Your answer must be an exact copy of the listing below.

○ ○ ○

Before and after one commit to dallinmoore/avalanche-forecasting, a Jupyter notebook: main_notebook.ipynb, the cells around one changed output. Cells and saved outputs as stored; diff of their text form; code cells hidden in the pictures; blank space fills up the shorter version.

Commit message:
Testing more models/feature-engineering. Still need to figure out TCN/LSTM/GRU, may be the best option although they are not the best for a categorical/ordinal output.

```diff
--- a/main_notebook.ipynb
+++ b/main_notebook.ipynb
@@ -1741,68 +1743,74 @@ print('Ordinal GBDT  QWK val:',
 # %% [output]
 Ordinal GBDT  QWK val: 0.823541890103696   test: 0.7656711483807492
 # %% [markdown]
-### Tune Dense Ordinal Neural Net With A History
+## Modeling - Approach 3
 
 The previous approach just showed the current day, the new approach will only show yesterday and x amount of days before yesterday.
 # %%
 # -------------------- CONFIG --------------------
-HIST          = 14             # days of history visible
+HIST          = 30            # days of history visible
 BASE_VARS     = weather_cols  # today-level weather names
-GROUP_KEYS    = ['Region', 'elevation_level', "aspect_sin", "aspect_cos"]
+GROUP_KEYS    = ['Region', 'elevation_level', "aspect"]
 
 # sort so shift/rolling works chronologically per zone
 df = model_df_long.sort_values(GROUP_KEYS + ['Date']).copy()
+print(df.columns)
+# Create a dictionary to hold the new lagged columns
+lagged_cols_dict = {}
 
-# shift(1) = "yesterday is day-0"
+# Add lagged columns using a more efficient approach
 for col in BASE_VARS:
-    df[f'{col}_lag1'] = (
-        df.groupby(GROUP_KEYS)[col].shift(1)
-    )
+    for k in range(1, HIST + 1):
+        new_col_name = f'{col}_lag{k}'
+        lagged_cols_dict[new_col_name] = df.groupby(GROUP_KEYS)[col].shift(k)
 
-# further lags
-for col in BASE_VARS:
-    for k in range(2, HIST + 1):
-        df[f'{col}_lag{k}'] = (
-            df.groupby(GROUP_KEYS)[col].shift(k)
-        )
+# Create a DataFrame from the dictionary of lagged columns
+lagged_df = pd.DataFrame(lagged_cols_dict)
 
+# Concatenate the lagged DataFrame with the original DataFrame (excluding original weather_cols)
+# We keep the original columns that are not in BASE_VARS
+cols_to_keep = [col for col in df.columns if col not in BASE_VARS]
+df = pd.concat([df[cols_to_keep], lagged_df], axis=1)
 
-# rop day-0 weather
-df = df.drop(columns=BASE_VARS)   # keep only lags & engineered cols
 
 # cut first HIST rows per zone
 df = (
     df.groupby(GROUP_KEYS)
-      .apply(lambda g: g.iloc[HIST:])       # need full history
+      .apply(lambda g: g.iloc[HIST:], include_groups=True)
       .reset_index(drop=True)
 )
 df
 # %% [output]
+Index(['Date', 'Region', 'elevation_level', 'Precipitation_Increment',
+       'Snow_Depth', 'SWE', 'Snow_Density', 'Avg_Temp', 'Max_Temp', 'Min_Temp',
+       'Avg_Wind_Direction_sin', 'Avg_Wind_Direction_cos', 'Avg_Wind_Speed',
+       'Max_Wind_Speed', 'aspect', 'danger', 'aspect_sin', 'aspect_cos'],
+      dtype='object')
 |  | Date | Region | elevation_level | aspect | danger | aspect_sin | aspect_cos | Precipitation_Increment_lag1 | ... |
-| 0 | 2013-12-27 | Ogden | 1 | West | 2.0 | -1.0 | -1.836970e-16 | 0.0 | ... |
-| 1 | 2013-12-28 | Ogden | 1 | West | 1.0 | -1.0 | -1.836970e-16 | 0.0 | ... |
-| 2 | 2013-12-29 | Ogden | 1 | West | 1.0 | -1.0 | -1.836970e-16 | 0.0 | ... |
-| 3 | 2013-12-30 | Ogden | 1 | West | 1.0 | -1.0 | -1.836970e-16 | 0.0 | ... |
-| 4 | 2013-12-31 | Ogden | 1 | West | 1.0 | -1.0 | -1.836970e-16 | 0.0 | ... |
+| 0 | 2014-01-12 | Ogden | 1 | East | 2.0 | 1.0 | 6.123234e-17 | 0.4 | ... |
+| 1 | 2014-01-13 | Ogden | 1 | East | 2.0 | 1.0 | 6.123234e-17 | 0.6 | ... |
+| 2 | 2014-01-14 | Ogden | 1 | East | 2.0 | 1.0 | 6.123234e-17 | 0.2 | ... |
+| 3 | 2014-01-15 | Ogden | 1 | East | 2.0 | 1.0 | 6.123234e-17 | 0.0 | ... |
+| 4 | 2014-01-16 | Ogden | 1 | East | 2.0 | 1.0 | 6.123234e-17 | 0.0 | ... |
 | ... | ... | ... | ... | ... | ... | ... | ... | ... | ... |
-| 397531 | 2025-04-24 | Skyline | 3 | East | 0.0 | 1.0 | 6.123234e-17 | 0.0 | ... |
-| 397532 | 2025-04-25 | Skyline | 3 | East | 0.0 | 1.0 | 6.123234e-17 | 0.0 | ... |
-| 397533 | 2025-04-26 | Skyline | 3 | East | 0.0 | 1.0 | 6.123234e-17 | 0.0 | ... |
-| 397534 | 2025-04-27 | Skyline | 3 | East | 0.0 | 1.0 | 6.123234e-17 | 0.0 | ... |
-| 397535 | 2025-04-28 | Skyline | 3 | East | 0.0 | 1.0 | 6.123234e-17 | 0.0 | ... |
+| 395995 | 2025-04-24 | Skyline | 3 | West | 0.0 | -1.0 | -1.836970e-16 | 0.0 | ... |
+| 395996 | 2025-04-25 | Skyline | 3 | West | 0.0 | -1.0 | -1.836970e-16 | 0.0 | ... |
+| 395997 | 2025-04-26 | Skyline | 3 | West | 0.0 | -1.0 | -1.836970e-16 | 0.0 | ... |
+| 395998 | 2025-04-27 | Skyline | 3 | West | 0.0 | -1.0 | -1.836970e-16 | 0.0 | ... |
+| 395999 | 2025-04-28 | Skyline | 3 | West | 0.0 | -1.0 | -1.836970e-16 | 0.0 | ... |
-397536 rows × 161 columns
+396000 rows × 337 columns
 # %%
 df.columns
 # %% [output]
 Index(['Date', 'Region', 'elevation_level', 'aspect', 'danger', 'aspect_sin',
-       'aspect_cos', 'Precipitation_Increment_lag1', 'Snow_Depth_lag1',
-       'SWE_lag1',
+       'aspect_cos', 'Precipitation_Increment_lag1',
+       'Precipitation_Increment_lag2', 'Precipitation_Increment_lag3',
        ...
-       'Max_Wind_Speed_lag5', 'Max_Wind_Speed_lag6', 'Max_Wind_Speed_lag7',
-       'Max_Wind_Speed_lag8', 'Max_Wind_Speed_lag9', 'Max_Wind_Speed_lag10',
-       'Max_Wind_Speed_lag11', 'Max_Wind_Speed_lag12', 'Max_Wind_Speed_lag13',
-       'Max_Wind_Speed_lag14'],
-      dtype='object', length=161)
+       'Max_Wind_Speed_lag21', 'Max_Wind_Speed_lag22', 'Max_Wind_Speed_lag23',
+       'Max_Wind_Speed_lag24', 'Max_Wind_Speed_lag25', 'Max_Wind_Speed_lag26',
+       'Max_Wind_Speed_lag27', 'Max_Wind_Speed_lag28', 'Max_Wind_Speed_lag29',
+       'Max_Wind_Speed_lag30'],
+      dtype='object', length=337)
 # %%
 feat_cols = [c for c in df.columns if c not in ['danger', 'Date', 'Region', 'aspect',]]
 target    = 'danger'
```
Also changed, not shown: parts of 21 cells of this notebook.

○ ○ ○

■ **Task solution**:
Before and after one commit to dallinmoore/avalanche-forecasting, a Jupyter notebook: main_notebook.ipynb, the cells around one changed output. Cells and saved outputs as stored; diff of their text form; code cells hidden in the pictures; blank space fills up the shorter version.

Commit message:
Testing more models/feature-engineering. Still need to figure out TCN/LSTM/GRU, may be the best option although they are not the best for a categorical/ordinal output.

```diff
--- a/main_notebook.ipynb
+++ b/main_notebook.ipynb
@@ -1741,68 +1743,74 @@ print('Ordinal GBDT  QWK val:',
 # %% [output]
 Ordinal GBDT  QWK val: 0.823541890103696   test: 0.7656711483807492
 # %% [markdown]
-### Tune Dense Ordinal Neural Net With A History
+## Modeling - Approach 3
 
 The previous approach just showed the current day, the new approach will only show yesterday and x amount of days before yesterday.
 # %%
 # -------------------- CONFIG --------------------
-HIST          = 14             # days of history visible
+HIST          = 30            # days of history visible
 BASE_VARS     = weather_cols  # today-level weather names
-GROUP_KEYS    = ['Region', 'elevation_level', "aspect_sin", "aspect_cos"]
+GROUP_KEYS    = ['Region', 'elevation_level', "aspect"]
 
 # sort so shift/rolling works chronologically per zone
 df = model_df_long.sort_values(GROUP_KEYS + ['Date']).copy()
+print(df.columns)
+# Create a dictionary to hold the new lagged columns
+lagged_cols_dict = {}
 
-# shift(1) = "yesterday is day-0"
+# Add lagged columns using a more efficient approach
 for col in BASE_VARS:
-    df[f'{col}_lag1'] = (
-        df.groupby(GROUP_KEYS)[col].shift(1)
-    )
+    for k in range(1, HIST + 1):
+        new_col_name = f'{col}_lag{k}'
+        lagged_cols_dict[new_col_name] = df.groupby(GROUP_KEYS)[col].shift(k)
 
-# further lags
-for col in BASE_VARS:
-    for k in range(2, HIST + 1):
-        df[f'{col}_lag{k}'] = (
-            df.groupby(GROUP_KEYS)[col].shift(k)
-        )
+# Create a DataFrame from the dictionary of lagged columns
+lagged_df = pd.DataFrame(lagged_cols_dict)
 
+# Concatenate the lagged DataFrame with the original DataFrame (excluding original weather_cols)
+# We keep the original columns that are not in BASE_VARS
+cols_to_keep = [col for col in df.columns if col not in BASE_VARS]
+df = pd.concat([df[cols_to_keep], lagged_df], axis=1)
 
-# rop day-0 weather
-df = df.drop(columns=BASE_VARS)   # keep only lags & engineered cols
 
 # cut first HIST rows per zone
 df = (
     df.groupby(GROUP_KEYS)
-      .apply(lambda g: g.iloc[HIST:])       # need full history
+      .apply(lambda g: g.iloc[HIST:], include_groups=True)
       .reset_index(drop=True)
 )
 df
 # %% [output]
+Index(['Date', 'Region', 'elevation_level', 'Precipitation_Increment',
+       'Snow_Depth', 'SWE', 'Snow_Density', 'Avg_Temp', 'Max_Temp', 'Min_Temp',
+       'Avg_Wind_Direction_sin', 'Avg_Wind_Direction_cos', 'Avg_Wind_Speed',
+       'Max_Wind_Speed', 'aspect', 'danger', 'aspect_sin', 'aspect_cos'],
+      dtype='object')
 |  | Date | Region | elevation_level | aspect | danger | aspect_sin | aspect_cos | Precipitation_Increment_lag1 | ... |
-| 0 | 2013-12-27 | Ogden | 1 | West | 2.0 | -1.0 | -1.836970e-16 | 0.0 | ... |
-| 1 | 2013-12-28 | Ogden | 1 | West | 1.0 | -1.0 | -1.836970e-16 | 0.0 | ... |
-| 2 | 2013-12-29 | Ogden | 1 | West | 1.0 | -1.0 | -1.836970e-16 | 0.0 | ... |
-| 3 | 2013-12-30 | Ogden | 1 | West | 1.0 | -1.0 | -1.836970e-16 | 0.0 | ... |
-| 4 | 2013-12-31 | Ogden | 1 | West | 1.0 | -1.0 | -1.836970e-16 | 0.0 | ... |
+| 0 | 2014-01-12 | Ogden | 1 | East | 2.0 | 1.0 | 6.123234e-17 | 0.4 | ... |
+| 1 | 2014-01-13 | Ogden | 1 | East | 2.0 | 1.0 | 6.123234e-17 | 0.6 | ... |
+| 2 | 2014-01-14 | Ogden | 1 | East | 2.0 | 1.0 | 6.123234e-17 | 0.2 | ... |
+| 3 | 2014-01-15 | Ogden | 1 | East | 2.0 | 1.0 | 6.123234e-17 | 0.0 | ... |
+| 4 | 2014-01-16 | Ogden | 1 | East | 2.0 | 1.0 | 6.123234e-17 | 0.0 | ... |
 | ... | ... | ... | ... | ... | ... | ... | ... | ... | ... |
-| 397531 | 2025-04-24 | Skyline | 3 | East | 0.0 | 1.0 | 6.123234e-17 | 0.0 | ... |
-| 397532 | 2025-04-25 | Skyline | 3 | East | 0.0 | 1.0 | 6.123234e-17 | 0.0 | ... |
-| 397533 | 2025-04-26 | Skyline | 3 | East | 0.0 | 1.0 | 6.123234e-17 | 0.0 | ... |
-| 397534 | 2025-04-27 | Skyline | 3 | East | 0.0 | 1.0 | 6.123234e-17 | 0.0 | ... |
-| 397535 | 2025-04-28 | Skyline | 3 | East | 0.0 | 1.0 | 6.123234e-17 | 0.0 | ... |
+| 395995 | 2025-04-24 | Skyline | 3 | West | 0.0 | -1.0 | -1.836970e-16 | 0.0 | ... |
+| 395996 | 2025-04-25 | Skyline | 3 | West | 0.0 | -1.0 | -1.836970e-16 | 0.0 | ... |
+| 395997 | 2025-04-26 | Skyline | 3 | West | 0.0 | -1.0 | -1.836970e-16 | 0.0 | ... |
+| 395998 | 2025-04-27 | Skyline | 3 | West | 0.0 | -1.0 | -1.836970e-16 | 0.0 | ... |
+| 395999 | 2025-04-28 | Skyline | 3 | West | 0.0 | -1.0 | -1.836970e-16 | 0.0 | ... |
-397536 rows × 161 columns
+396000 rows × 337 columns
 # %%
 df.columns
 # %% [output]
 Index(['Date', 'Region', 'elevation_level', 'aspect', 'danger', 'aspect_sin',
-       'aspect_cos', 'Precipitation_Increment_lag1', 'Snow_Depth_lag1',
-       'SWE_lag1',
+       'aspect_cos', 'Precipitation_Increment_lag1',
+       'Precipitation_Increment_lag2', 'Precipitation_Increment_lag3',
        ...
-       'Max_Wind_Speed_lag5', 'Max_Wind_Speed_lag6', 'Max_Wind_Speed_lag7',
-       'Max_Wind_Speed_lag8', 'Max_Wind_Speed_lag9', 'Max_Wind_Speed_lag10',
-       'Max_Wind_Speed_lag11', 'Max_Wind_Speed_lag12', 'Max_Wind_Speed_lag13',
-       'Max_Wind_Speed_lag14'],
-      dtype='object', length=161)
+       'Max_Wind_Speed_lag21', 'Max_Wind_Speed_lag22', 'Max_Wind_Speed_lag23',
+       'Max_Wind_Speed_lag24', 'Max_Wind_Speed_lag25', 'Max_Wind_Speed_lag26',
+       'Max_Wind_Speed_lag27', 'Max_Wind_Speed_lag28', 'Max_Wind_Speed_lag29',
+       'Max_Wind_Speed_lag30'],
+      dtype='object', length=337)
 # %%
 feat_cols = [c for c in df.columns if c not in ['danger', 'Date', 'Region', 'aspect',]]
 target    = 'danger'
```
Also changed, not shown: parts of 21 cells of this notebook.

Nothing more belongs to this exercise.